This masterful late period, from approximately 1815 to his death in 1827, corresponded with Beethoven’s final descent into complete deafness. By this time, he was using “conversation books” to communicate with those around him and was employing his prodigious gift for musical composition to create some of his most memorable, mysterious, and transcendent work.
The musical setting for his Catholic Mass, the Missa Solemnis, is a superb example. Beethoven called this the greatest work he had ever composed, and many would agree. Despite his total inability to hear, he nonetheless composed music of great complexity that presented technical challenges for virtuoso performers. The music is of great range, in tone, tempo, and timbre. It might be said that he vanquished his deafness as he pushed his inventiveness along with his mastery of composition to new heights.
The deepest and most acclaimed music of this period would be his chef-d’oeuvre, the grand Symphony No. 9, Op. 125. This massive work in four unforgettable movements famously incorporates a full chorus singing Friedrich Schiller’s poem “Ode to Joy,” which serves as the climax of the symphony – and, one might say, of Beethoven’s singular career.
Watch how Beethoven's grand Symphony No. 9 earned the admoration of contemporary audiences, yet Beethoven was unable to hear his aclaim.
Deafness and Death
Beethoven’s health steadily declined during his 50s. His hearing was gone, and he started to have physical symptoms of severe gastrointestinal distress that left him weak and bedridden.
From late 1826 he was quite ill, and doctors reached a point where they believed that all they could do had been done. His closest friends and a sister-in-law were present by his bed on March 26, 1827, as he breathed his final breaths. The actual cause of his death remains undetermined, but liver disease is the likeliest reason. The autopsy revealed a severe case of cirrhosis of the liver and some evidence of lead poisoning.
Cirrhosis, of course, is often associated with excessive drinking of alcohol, but the effect of lead has been a subject of speculation. It is possible that Beethoven was in the custom of drinking wine with lead as an additive (used as a fortifier), and equally possible that his doctors attempted to treat his illnesses, and possibly his deafness, with medicines containing lead.
What Survives: Beethoven’s Legacy (and His Deathless Art)
How do we sum up Beethoven’s life and art? It would be nearly impossible to exaggerate the profound influence he had on the evolution of music and the introduction of Romantic ideals into the cultural life of his time. To quote a recent biographical sketch:
Beethoven’s body of musical compositions stands with Shakespeare’s plays at the outer limits of human accomplishment. And the fact Beethoven composed his most beautiful and extraordinary music while deaf is an almost superhuman feat of creative genius.

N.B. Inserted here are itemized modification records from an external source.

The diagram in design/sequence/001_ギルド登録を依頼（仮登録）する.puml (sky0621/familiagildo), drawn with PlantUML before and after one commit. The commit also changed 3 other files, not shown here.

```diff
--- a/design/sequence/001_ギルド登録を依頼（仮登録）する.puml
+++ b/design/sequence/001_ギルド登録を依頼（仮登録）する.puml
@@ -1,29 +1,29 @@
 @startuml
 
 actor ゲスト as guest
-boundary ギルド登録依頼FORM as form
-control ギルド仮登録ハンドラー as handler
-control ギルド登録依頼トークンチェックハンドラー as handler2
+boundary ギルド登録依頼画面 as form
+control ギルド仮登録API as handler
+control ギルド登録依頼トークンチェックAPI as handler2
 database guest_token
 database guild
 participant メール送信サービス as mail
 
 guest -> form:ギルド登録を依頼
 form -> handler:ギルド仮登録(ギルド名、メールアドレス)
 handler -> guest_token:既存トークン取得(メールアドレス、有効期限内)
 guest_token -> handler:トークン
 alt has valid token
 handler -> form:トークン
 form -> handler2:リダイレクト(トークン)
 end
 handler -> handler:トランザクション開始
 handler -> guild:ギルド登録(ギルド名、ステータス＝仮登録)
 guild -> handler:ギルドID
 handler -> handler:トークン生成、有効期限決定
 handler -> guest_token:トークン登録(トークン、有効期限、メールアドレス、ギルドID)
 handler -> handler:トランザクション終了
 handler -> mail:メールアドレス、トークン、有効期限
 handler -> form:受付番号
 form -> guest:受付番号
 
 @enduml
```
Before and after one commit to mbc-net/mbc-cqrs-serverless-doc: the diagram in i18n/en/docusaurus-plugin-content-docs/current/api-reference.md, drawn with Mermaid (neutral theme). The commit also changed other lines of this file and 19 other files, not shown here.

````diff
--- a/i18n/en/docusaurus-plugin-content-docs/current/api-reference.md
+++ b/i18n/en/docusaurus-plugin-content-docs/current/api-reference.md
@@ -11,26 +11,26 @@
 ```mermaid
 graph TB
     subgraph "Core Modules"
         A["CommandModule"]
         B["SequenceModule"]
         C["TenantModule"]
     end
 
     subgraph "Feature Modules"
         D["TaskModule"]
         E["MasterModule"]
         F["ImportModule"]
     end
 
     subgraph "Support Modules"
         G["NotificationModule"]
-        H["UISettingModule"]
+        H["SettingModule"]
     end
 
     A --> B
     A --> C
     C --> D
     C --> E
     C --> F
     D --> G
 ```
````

We are indeed fortunate to have these masterpieces of cultural expression as part of the world’s heritage. To honor this heritage, think about selecting one of Beethoven’s “greatest hits” to enjoy.
Kevin Martin is Senior Writer for MagellanTV. He writes on a wide variety of topics, including outer space, the fine arts, and modern history. He has had a long career as a journalist and communications specialist with both nonprofit and for-profit organizations. He resides in Glendale, California.